I have always been taught that there’s no greater knowledge than truly knowing yourself, as that allows you to step out with pride. As a Tswana girl (a South African tribe), your public responsibility extends more outside of yourself. You are always first a representation of your family, your community, your tribe, and the nation. I’m learning that I have to be the African representation for the global community. It fills me with pride, but it’s also scary at times.
Because now the focus is about so much more than just myself and even my country! It’s about the world.
How has social media become a part of your persona and image?
For any celebrity, no matter what partÂ of the world orÂ whether you’re on social media or not â€” your star power is affected and influenced by social media. I personally choose to use it as aÂ research tool to gauge where I standÂ from the public’s perspective. I also like toÂ see what level of influence I have withÂ what Iâ€™m endorsing. Yes, at times it tends to be brutal, but you must hold your chin up and take both the positive and constructive criticisms in order to better yourself.
Do you think social media has been beneficial to women in your industry or more of an obstacle?
Itâ€™s a bit of both, really. It always boils down to your strength to overcome obstacles and just truly believing in your message.

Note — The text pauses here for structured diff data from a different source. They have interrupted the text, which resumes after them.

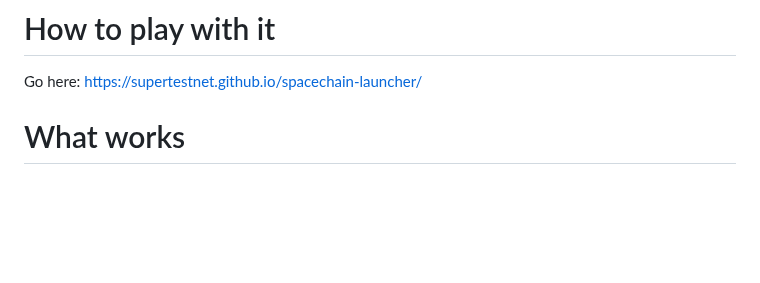
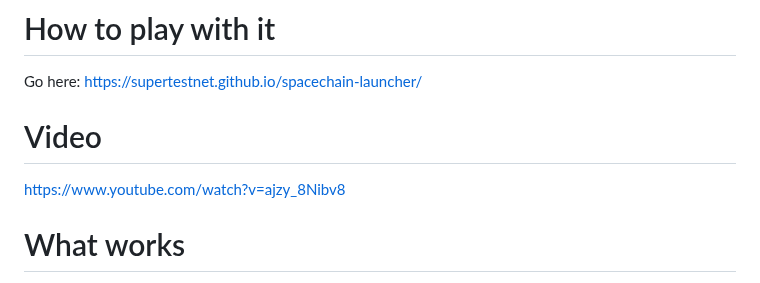
Before and after one commit to supertestnet/spacechain-launcher, a Markdown page: README.md, the part around the change. GitHub-like rendering; blank space fills up the shorter version.

```diff
--- a/README.md
+++ b/README.md
@@ -4,6 +4,10 @@ An implementation of a spacechain with a mechanism for launching your own
 # How to play with it
 
 Go here: https://supertestnet.github.io/spacechain-launcher/
+
+# Video
+
+https://www.youtube.com/watch?v=ajzy_8Nibv8
 
 # What works
 
```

I think so many women would want career advice from you, and probably ask how you balance so many roles and responsibilities. What kind of advice would you give to women who want to pursue a career path similar to yours?
Knowing and truly understanding what you are in this business for, and sticking to your beliefs. The balance is to always find time for yourself everyday. I always make sure that I have me-time at the beginning and the end of my day â€” the regular calls from my mom also help me stay centered.
Was there any particular career advice you were given early on that shaped you into the person you are now?
To never compete with anyone but myself, as looking over at what someone else is doing will distract me from my own path. Also, to know my weaknesses and when to say no to opportunities.
These terms seem to come with a lot of added pressure from the media, so what do you think is the biggest misconception about the terms ‘role model’ or ‘icon’?
People tend to base their entire lives or careers around role models and icons when all it means is that you have someone you admire that can help you create your own blueprint.
You’ve graced so many South African magazine covers, and you always look so sexy! Do you think women are starting to harness their sexuality as a strength rather than let the media tell them that sex appeal is shameful?
Women are coming into their own and taking charge of what messages are out there about them. We live in an age of Instagram where the everyday woman is able to dictate how the world views her. If sexy is what she is about, she can then portray that under her own terms.
WhatÂ do you want to change about how African women are represented in the media?
The world needs to know that we are feminine just like the western woman! We care about our beauty and fashion, and haveÂ for centuries. The tribal facial paintings were aboutÂ marking the stages of beauty in terms of age, so was the fashion.
I don’t think women get asked this enough, what do YOU think is your sexiest quality?
If you had asked me this in 2013, I would have waffled on about my smile, adventurous nature, personality, etc. But in 2014, my partnering with South Africa’s biggest retail store, Woolworths, for the Bonang For Distraction Lingerie line taught me to own my body as my sexiest asset.